The first Los Angeles Intl. Latino Film Festival opens Wednesday with the U.S. premiere of “Who the Hell Is Juliette?” (review, page 12). The Carlos Marcovich film, based on a true story, chronicles a Cuban teenager’s and a Mexican model’s search for their respective fathers.
An ambitious five-day event, the fest features more than 50 contemporary and classic films produced in the U.S. and South and Central America. Edward James Olmos launched the venture, and serves as artistic director. Don Guerrero is the general manager. Screenings are at Universal City Cinemas and Universal Studios.
Despite the strong Hispanic presence in the United States, Latin cinema has had no more than token support commercially. For decades, films from Mexico played in specialized movie houses in L.A., New York and other enclaves in Texas, Florida and the Southwest. An occasional film would cross over into arthouse exhibition, most notably “Like Water for Chocolate” and Argentina’s “The Official Story” — the only South American film to win the Oscar in the foreign-language category. However, the rich tradition of movies from Brazil, Argentina and Chile and emerging work from Peru and Venezuela was largely unknown.

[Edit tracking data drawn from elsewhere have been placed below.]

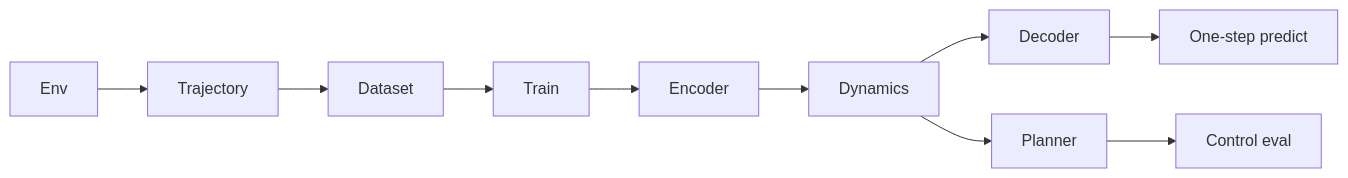
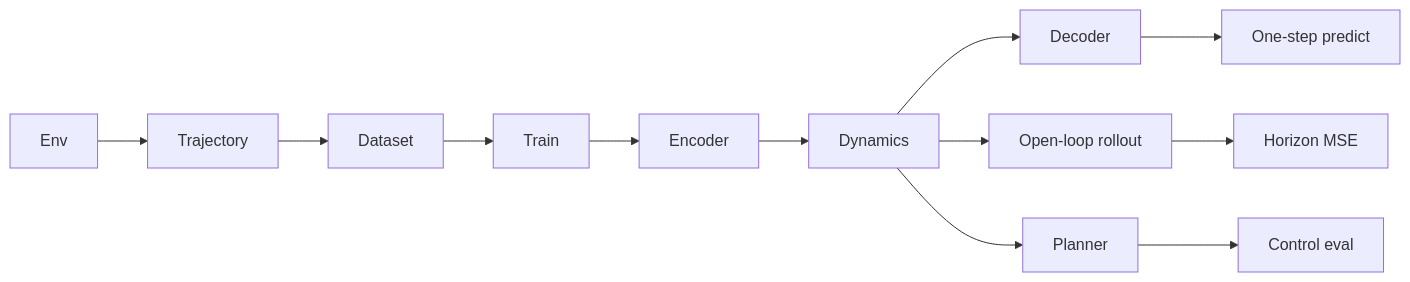
Before and after one commit to shehbaz0101/worldforge: the diagram in docs/architecture.md, drawn with Mermaid. The commit also changed other lines of this file and 11 other files, not shown here.

First line of the commit message:
feat: Day 5 multi-horizon rollout + prediction metrics

````diff
--- a/docs/architecture.md
+++ b/docs/architecture.md
@@ -12,12 +12,14 @@
 ```mermaid
 flowchart LR
   env[Env] --> traj[Trajectory]
   traj --> dataset[Dataset]
   dataset --> train[Train]
   train --> encoder[Encoder]
   encoder --> dynamics[Dynamics]
   dynamics --> decoder[Decoder]
   decoder --> predict[One-step predict]
+  dynamics --> rolloutEval[Open-loop rollout]
+  rolloutEval --> metrics[Horizon MSE]
   dynamics --> planner[Planner]
   planner --> control[Control eval]
 ```
````
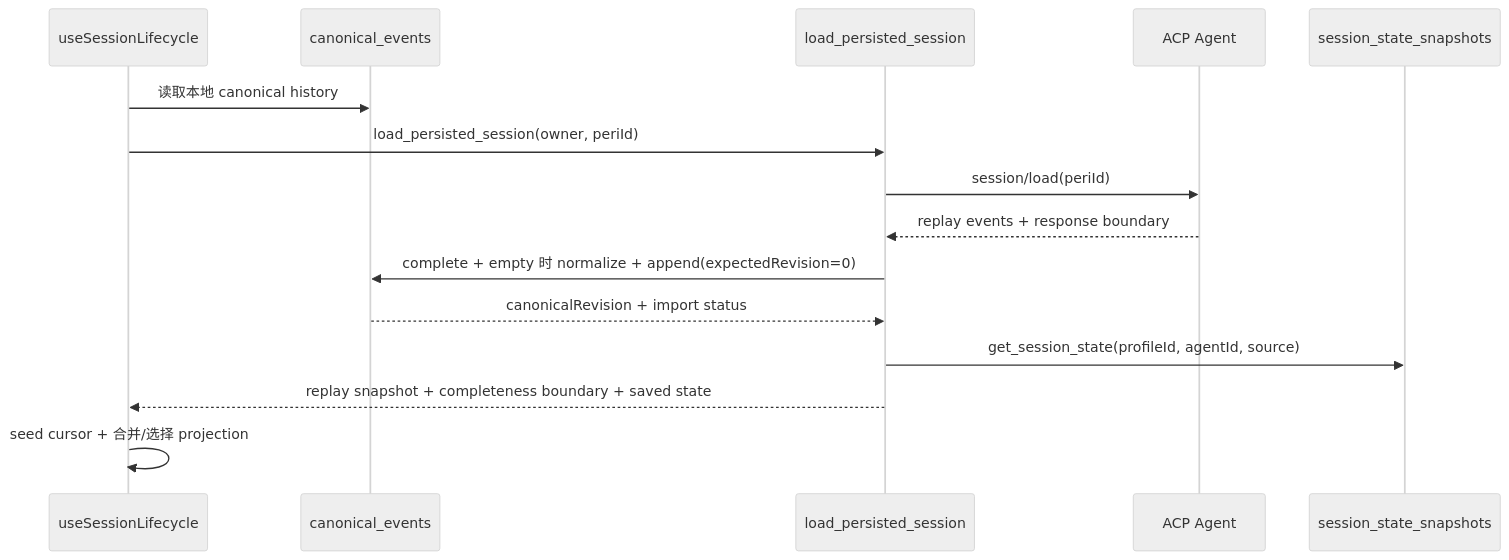
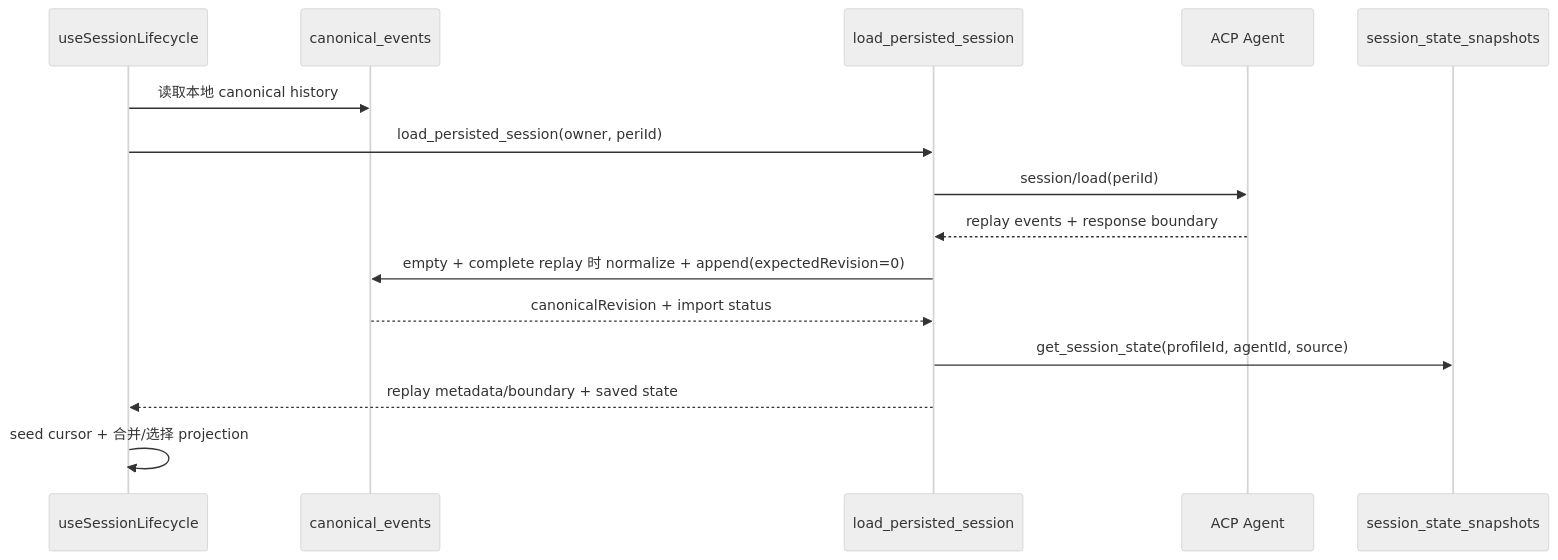
Before and after one commit to AlchemistCxC/Pylon-co-works: the fifth of 7 diagrams in docs/说明书/Pylon-项目架构参考.md, drawn with Mermaid (neutral theme). The commit also changed other lines of this file and 2 other files, not shown here.

First line of the commit message:
docs(chat): synchronize replay authority trace wording

````diff
--- a/docs/说明书/Pylon-项目架构参考.md
+++ b/docs/说明书/Pylon-项目架构参考.md
@@ -192,18 +192,18 @@
 ```mermaid
 sequenceDiagram
   participant UI as useSessionLifecycle
   participant EventDB as canonical_events
   participant Rust as load_persisted_session
   participant Agent as ACP Agent
   participant StateDB as session_state_snapshots
 
   UI->>EventDB: 读取本地 canonical history
   UI->>Rust: load_persisted_session(owner, periId)
   Rust->>Agent: session/load(periId)
   Agent-->>Rust: replay events + response boundary
-  Rust->>EventDB: complete + empty 时 normalize + append(expectedRevision=0)
+  Rust->>EventDB: empty + complete replay 时 normalize + append(expectedRevision=0)
   EventDB-->>Rust: canonicalRevision + import status
   Rust->>StateDB: get_session_state(profileId, agentId, source)
-  Rust-->>UI: replay snapshot + completeness boundary + saved state
+  Rust-->>UI: replay metadata/boundary + saved state
   UI->>UI: seed cursor + 合并/选择 projection
 ```
````
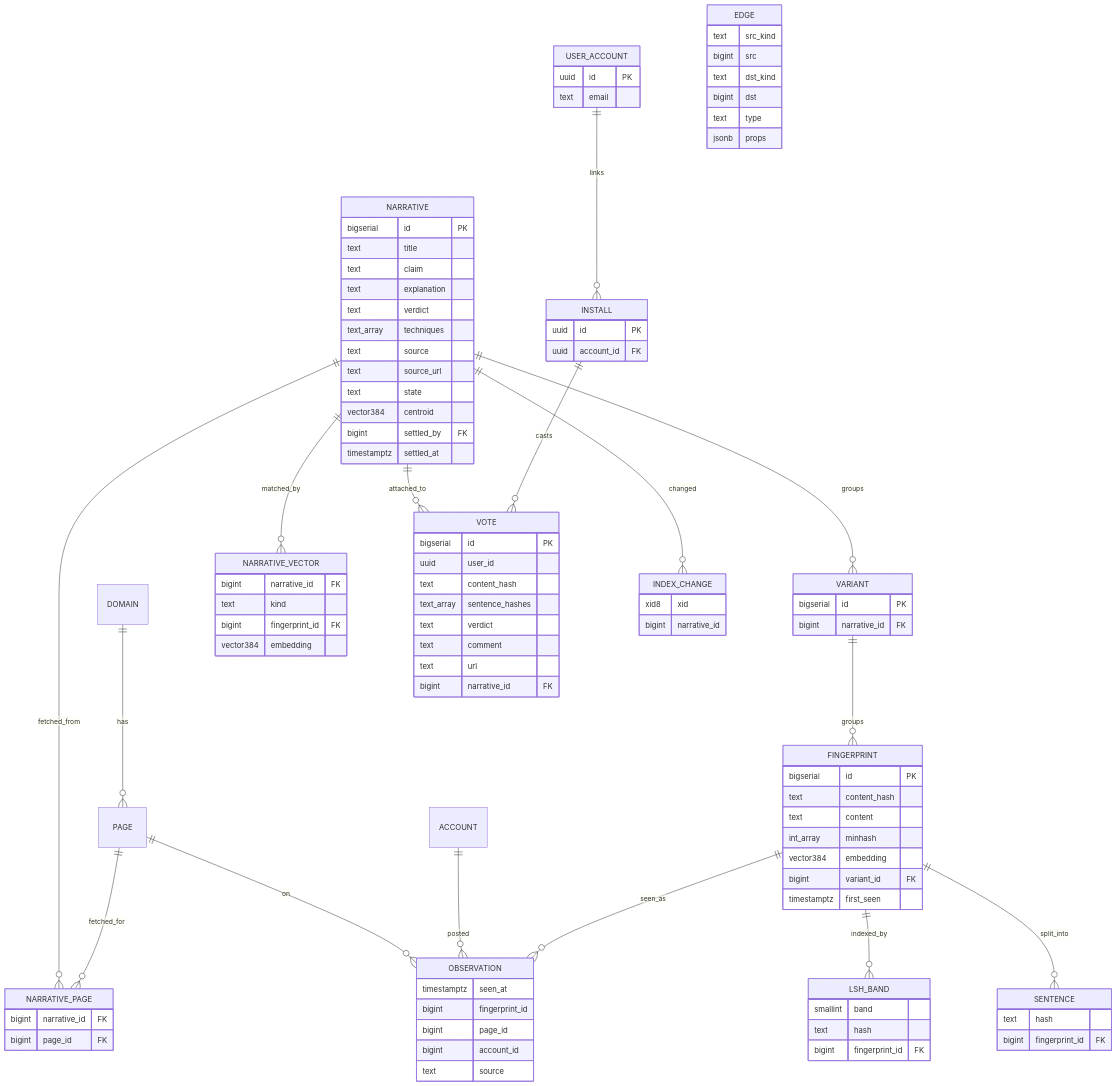
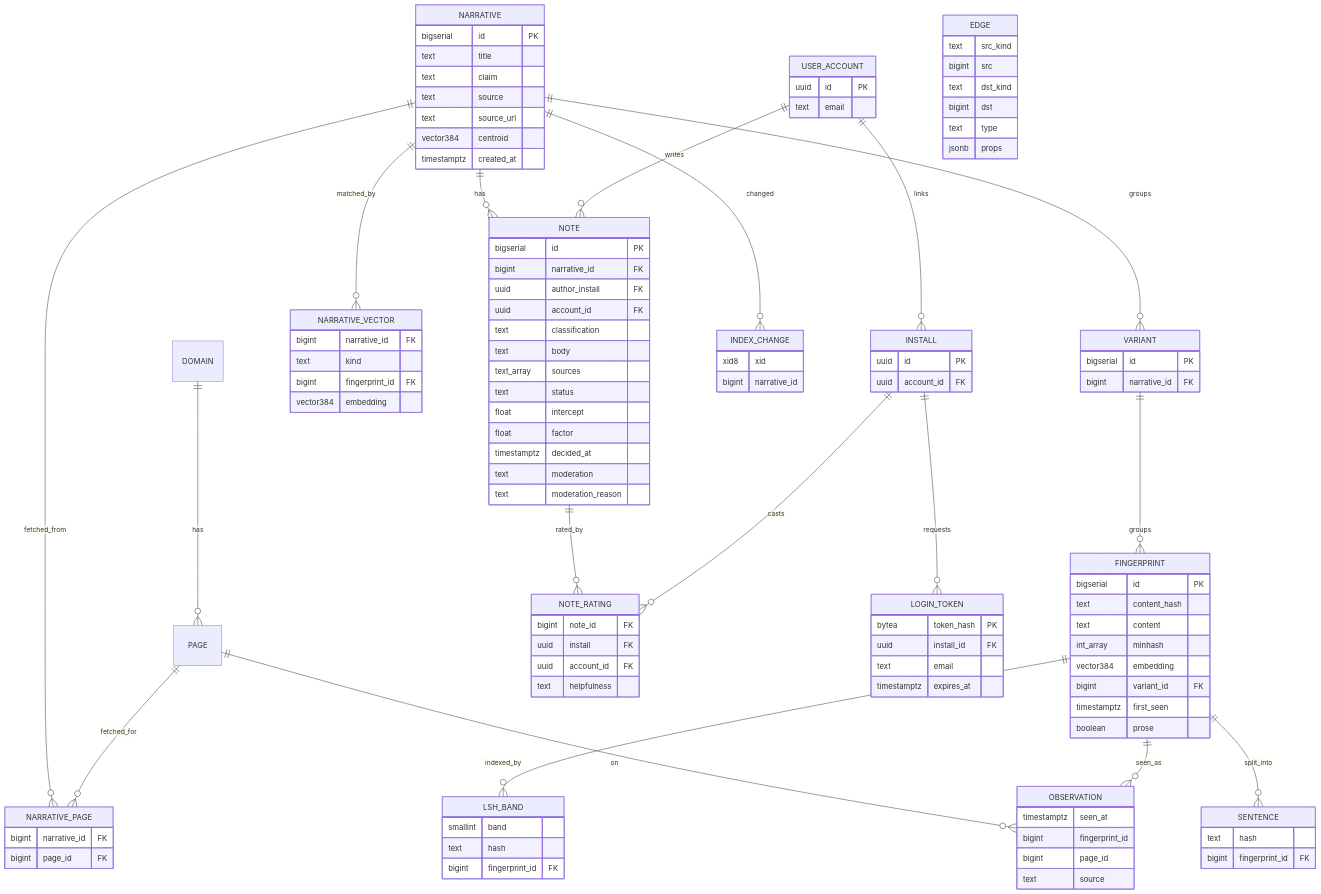
The second of 2 diagrams in docs/data-model.md (nlinnanen/konklaavi), drawn with Mermaid before and after one commit. The commit also changed other lines of this file and 6 other files, not shown here.

```diff
--- a/docs/data-model.md
+++ b/docs/data-model.md
@@ -45,7 +43,6 @@
 erDiagram
   DOMAIN ||--o{ PAGE : has
   PAGE ||--o{ OBSERVATION : on
-  ACCOUNT ||--o{ OBSERVATION : posted
   FINGERPRINT ||--o{ OBSERVATION : seen_as
   FINGERPRINT ||--o{ SENTENCE : split_into
   FINGERPRINT ||--o{ LSH_BAND : indexed_by
@@ -54,16 +51,18 @@
   NARRATIVE ||--o{ NARRATIVE_VECTOR : matched_by
   NARRATIVE ||--o{ NARRATIVE_PAGE : fetched_from
   PAGE ||--o{ NARRATIVE_PAGE : fetched_for
-  NARRATIVE ||--o{ VOTE : attached_to
+  NARRATIVE ||--o{ NOTE : has
   NARRATIVE ||--o{ INDEX_CHANGE : changed
+  NOTE ||--o{ NOTE_RATING : rated_by
   USER_ACCOUNT ||--o{ INSTALL : links
-  INSTALL ||--o{ VOTE : casts
+  USER_ACCOUNT ||--o{ NOTE : writes
+  INSTALL ||--o{ NOTE_RATING : casts
+  INSTALL ||--o{ LOGIN_TOKEN : requests
 
   OBSERVATION {
     timestamptz seen_at
     bigint fingerprint_id
     bigint page_id
-    bigint account_id
     text source
   }
   FINGERPRINT {
@@ -74,6 +73,7 @@
     vector384 embedding
     bigint variant_id FK
     timestamptz first_seen
+    boolean prose
   }
   SENTENCE {
     text hash
@@ -92,15 +92,10 @@
     bigserial id PK
     text title
     text claim
-    text explanation
-    text verdict
-    text_array techniques
     text source
     text source_url
-    text state
     vector384 centroid
-    bigint settled_by FK
-    timestamptz settled_at
+    timestamptz created_at
   }
   NARRATIVE_VECTOR {
     bigint narrative_id FK
@@ -112,15 +107,26 @@
     bigint narrative_id FK
     bigint page_id FK
   }
-  VOTE {
+  NOTE {
     bigserial id PK
-    uuid user_id
-    text content_hash
-    text_array sentence_hashes
-    text verdict
-    text comment
-    text url
     bigint narrative_id FK
+    uuid author_install FK
+    uuid account_id FK
+    text classification
+    text body
+    text_array sources
+    text status
+    float intercept
+    float factor
+    timestamptz decided_at
+    text moderation
+    text moderation_reason
+  }
+  NOTE_RATING {
+    bigint note_id FK
+    uuid install FK
+    uuid account_id FK
+    text helpfulness
   }
   USER_ACCOUNT {
     uuid id PK
@@ -129,6 +135,12 @@
   INSTALL {
     uuid id PK
     uuid account_id FK
+  }
+  LOGIN_TOKEN {
+    bytea token_hash PK
+    uuid install_id FK
+    text email
+    timestamptz expires_at
   }
   INDEX_CHANGE {
     xid8 xid
```
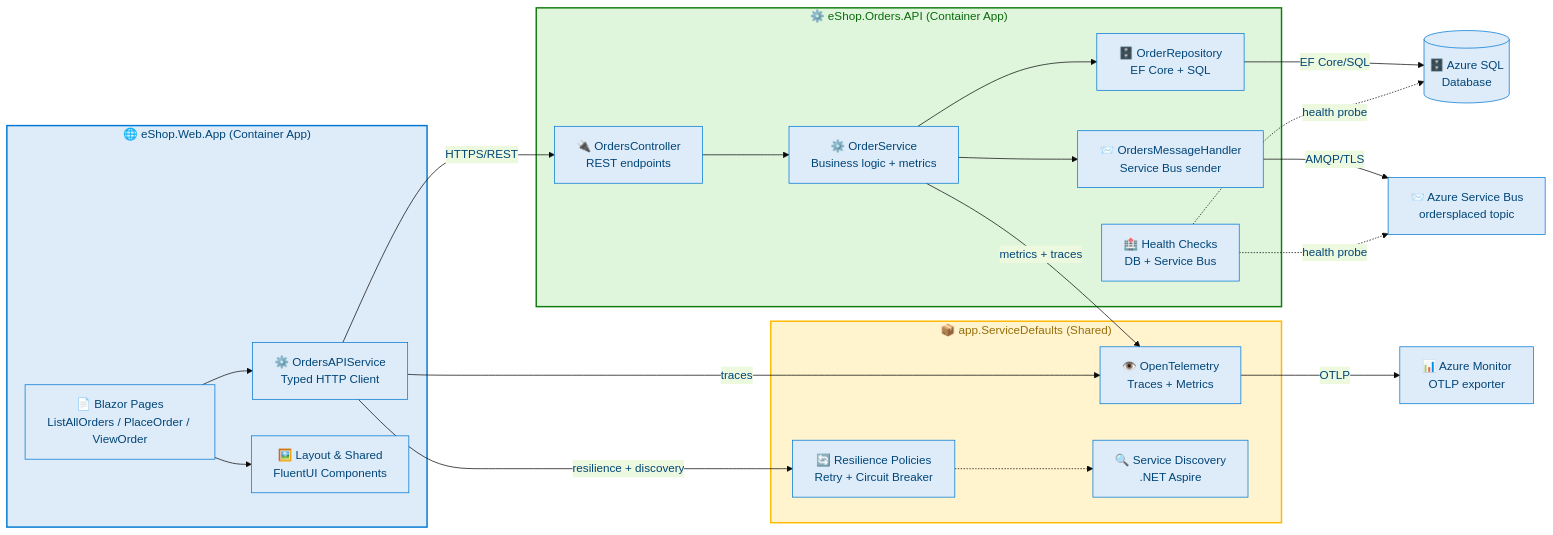
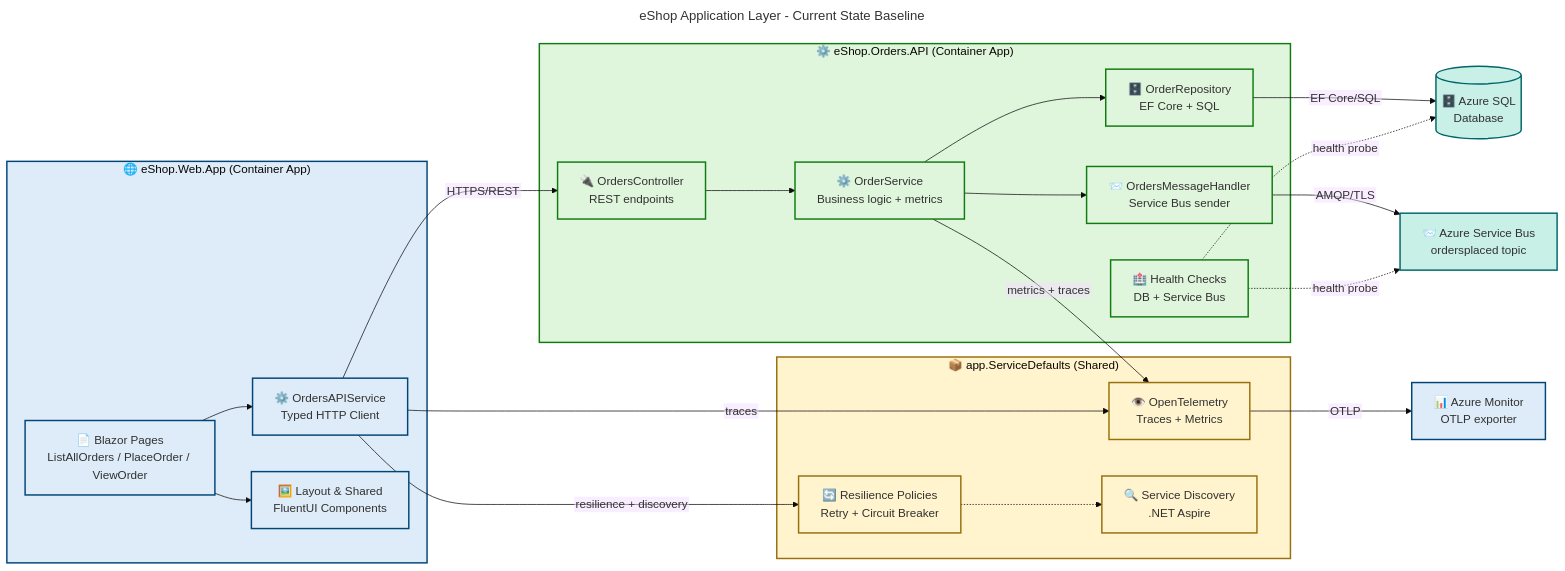
The third of 9 diagrams in docs/architecture/Application-Layer-Architecture.md (Evilazaro/Azure-LogicApps-Monitoring), drawn with Mermaid before and after one commit. The commit also changed other lines of this file, not shown here.

Commit message:
docs: enhance clarity and accessibility in Application Layer architecture diagrams

````diff
--- a/docs/architecture/Application-Layer-Architecture.md
+++ b/docs/architecture/Application-Layer-Architecture.md
@@ -465,57 +485,74 @@
 ```mermaid
 ---
+title: "eShop Application Layer - Current State Baseline"
 config:
   theme: base
   themeVariables:
-    primaryColor: '#DEECF9'
-    primaryBorderColor: '#0078D4'
-    primaryTextColor: '#004578'
+    fontSize: '16px'
+  flowchart:
+    htmlLabels: false
 ---
 flowchart LR
     accTitle: eShop Application Layer Current State Baseline Architecture
     accDescr: Shows the current deployment topology with two container apps, shared service defaults module, and their connections to Azure SQL, Service Bus, and Azure Monitor
+
+    %% ═══════════════════════════════════════════════════════════════════════════
+    %% AZURE / FLUENT ARCHITECTURE PATTERN v1.1
+    %% (Semantic + Structural + Font + Accessibility Governance)
+    %% ═══════════════════════════════════════════════════════════════════════════
 
     subgraph webapp["🌐 eShop.Web.App (Container App)"]
         wPages["📄 Blazor Pages\nListAllOrders / PlaceOrder / ViewOrder"]
         wService["⚙️ OrdersAPIService\nTyped HTTP Client"]
         wLayout["🖼️ Layout & Shared\nFluentUI Components"]
     end
 
     subgraph ordersapi["⚙️ eShop.Orders.API (Container App)"]
         ctrl["🔌 OrdersController\nREST endpoints"]
         svc["⚙️ OrderService\nBusiness logic + metrics"]
         repo["🗄️ OrderRepository\nEF Core + SQL"]
         handler["📨 OrdersMessageHandler\nService Bus sender"]
         hc["🏥 Health Checks\nDB + Service Bus"]
     end
 
     subgraph defaults["📦 app.ServiceDefaults (Shared)"]
         otel["👁️ OpenTelemetry\nTraces + Metrics"]
         resilience["🔄 Resilience Policies\nRetry + Circuit Breaker"]
         discovery["🔍 Service Discovery\n.NET Aspire"]
     end
 
     azSql[("🗄️ Azure SQL\nDatabase")]
     azSB["📨 Azure Service Bus\nordersplaced topic"]
     azMon["📊 Azure Monitor\nOTLP exporter"]
 
     wPages --> wLayout
     wPages --> wService
     wService -->|"HTTPS/REST"| ctrl
     ctrl --> svc
     svc --> repo
     svc --> handler
     repo -->|"EF Core/SQL"| azSql
     handler -->|"AMQP/TLS"| azSB
     hc -.->|"health probe"| azSql
     hc -.->|"health probe"| azSB
     wService -->|"resilience + discovery"| resilience
     wService -->|"traces"| otel
     svc -->|"metrics + traces"| otel
     resilience -.-> discovery
     otel -->|"OTLP"| azMon
 
-    style webapp fill:#DEECF9,stroke:#0078D4,stroke-width:2px,color:#004578
-    style ordersapi fill:#DFF6DD,stroke:#107C10,stroke-width:2px,color:#0B6A0B
-    style defaults fill:#FFF4CE,stroke:#FFB900,stroke-width:2px,color:#986F0B
+    classDef azureBlue fill:#DEECF9,stroke:#004578,stroke-width:2px,color:#323130
+    classDef successGreen fill:#DFF6DD,stroke:#107C10,stroke-width:2px,color:#323130
+    classDef warningYellow fill:#FFF4CE,stroke:#986F0B,stroke-width:2px,color:#323130
+    classDef presenceTeal fill:#C8F0E7,stroke:#00666B,stroke-width:2px,color:#323130
+
+    class wPages,wService,wLayout azureBlue
+    class ctrl,svc,repo,handler,hc successGreen
+    class otel,resilience,discovery warningYellow
+    class azSql,azSB presenceTeal
+    class azMon azureBlue
+
+    style webapp fill:#DEECF9,stroke:#004578,stroke-width:2px,color:#323130
+    style ordersapi fill:#DFF6DD,stroke:#107C10,stroke-width:2px,color:#323130
+    style defaults fill:#FFF4CE,stroke:#986F0B,stroke-width:2px,color:#323130
 ```
````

Thursday’s screening schedule includes programs of recent features from Argentina, Mexico, Brazil and Chile. Among the selections are past Oscar submissions “La Frontera” (Chile) and “Between Pancho Villa and a Naked Woman” (Mexico), and recent successes on the fest circuit, including “Moebeus” (Argentina) and “Historias de Futbol” (Chile).
Friday’s focus is on shorts, documentaries and a 10th anniversary screening of “La Bamba.”
Saturday includes a tribute to director Emilio Fernandez and cameraman Gabriel Figueroa, a Puerto Rican film focus and music-themed “Cachao,” directed by Andy Garcia, and “Gardel: Echos of Silence,” from Uruguay. Closing day features Mexican classics from Luis Bunuel, two of the great Cuban films — “Memories of Underdevelopment” and “Lucia” — and the closing night premiere of Arturo Ripstein’s “Deep Crimson.”
For more information, call (213) 852-1525.